— INSTRUCTIONS TO FOLLOW —
Give back the entire listing that follows, exactly.

— DATA SHOWN —
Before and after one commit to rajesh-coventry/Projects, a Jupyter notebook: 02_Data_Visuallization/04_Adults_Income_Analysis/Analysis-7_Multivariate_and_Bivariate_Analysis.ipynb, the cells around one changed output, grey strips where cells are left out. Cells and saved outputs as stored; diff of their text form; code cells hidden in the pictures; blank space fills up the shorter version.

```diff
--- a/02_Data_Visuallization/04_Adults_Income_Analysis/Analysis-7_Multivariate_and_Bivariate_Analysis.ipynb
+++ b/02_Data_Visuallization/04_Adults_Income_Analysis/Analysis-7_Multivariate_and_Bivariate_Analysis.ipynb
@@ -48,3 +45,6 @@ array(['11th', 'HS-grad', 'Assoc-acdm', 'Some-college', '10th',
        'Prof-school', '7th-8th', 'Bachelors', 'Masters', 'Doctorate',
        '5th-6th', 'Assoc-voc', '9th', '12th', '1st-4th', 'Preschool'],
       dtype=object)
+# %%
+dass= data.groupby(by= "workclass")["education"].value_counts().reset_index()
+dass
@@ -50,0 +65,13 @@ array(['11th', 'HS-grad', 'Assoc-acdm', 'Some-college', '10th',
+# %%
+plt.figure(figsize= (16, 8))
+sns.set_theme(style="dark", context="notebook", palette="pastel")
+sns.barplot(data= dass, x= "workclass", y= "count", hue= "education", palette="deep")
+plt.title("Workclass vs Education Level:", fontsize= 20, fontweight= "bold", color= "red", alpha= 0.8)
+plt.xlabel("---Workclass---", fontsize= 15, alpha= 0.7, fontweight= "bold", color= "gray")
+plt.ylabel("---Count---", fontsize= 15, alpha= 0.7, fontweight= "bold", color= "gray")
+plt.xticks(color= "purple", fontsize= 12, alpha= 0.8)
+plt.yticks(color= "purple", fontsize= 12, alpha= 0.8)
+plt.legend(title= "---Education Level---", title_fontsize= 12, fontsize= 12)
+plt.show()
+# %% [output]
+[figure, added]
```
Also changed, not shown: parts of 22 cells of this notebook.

— TASK RESPONSE —
Before and after one commit to rajesh-coventry/Projects, a Jupyter notebook: 02_Data_Visuallization/04_Adults_Income_Analysis/Analysis-7_Multivariate_and_Bivariate_Analysis.ipynb, the cells around one changed output, grey strips where cells are left out. Cells and saved outputs as stored; diff of their text form; code cells hidden in the pictures; blank space fills up the shorter version.

```diff
--- a/02_Data_Visuallization/04_Adults_Income_Analysis/Analysis-7_Multivariate_and_Bivariate_Analysis.ipynb
+++ b/02_Data_Visuallization/04_Adults_Income_Analysis/Analysis-7_Multivariate_and_Bivariate_Analysis.ipynb
@@ -48,3 +45,6 @@ array(['11th', 'HS-grad', 'Assoc-acdm', 'Some-college', '10th',
        'Prof-school', '7th-8th', 'Bachelors', 'Masters', 'Doctorate',
        '5th-6th', 'Assoc-voc', '9th', '12th', '1st-4th', 'Preschool'],
       dtype=object)
+# %%
+dass= data.groupby(by= "workclass")["education"].value_counts().reset_index()
+dass
@@ -50,0 +65,13 @@ array(['11th', 'HS-grad', 'Assoc-acdm', 'Some-college', '10th',
+# %%
+plt.figure(figsize= (16, 8))
+sns.set_theme(style="dark", context="notebook", palette="pastel")
+sns.barplot(data= dass, x= "workclass", y= "count", hue= "education", palette="deep")
+plt.title("Workclass vs Education Level:", fontsize= 20, fontweight= "bold", color= "red", alpha= 0.8)
+plt.xlabel("---Workclass---", fontsize= 15, alpha= 0.7, fontweight= "bold", color= "gray")
+plt.ylabel("---Count---", fontsize= 15, alpha= 0.7, fontweight= "bold", color= "gray")
+plt.xticks(color= "purple", fontsize= 12, alpha= 0.8)
+plt.yticks(color= "purple", fontsize= 12, alpha= 0.8)
+plt.legend(title= "---Education Level---", title_fontsize= 12, fontsize= 12)
+plt.show()
+# %% [output]
+[figure, added]
```
Also changed, not shown: parts of 22 cells of this notebook.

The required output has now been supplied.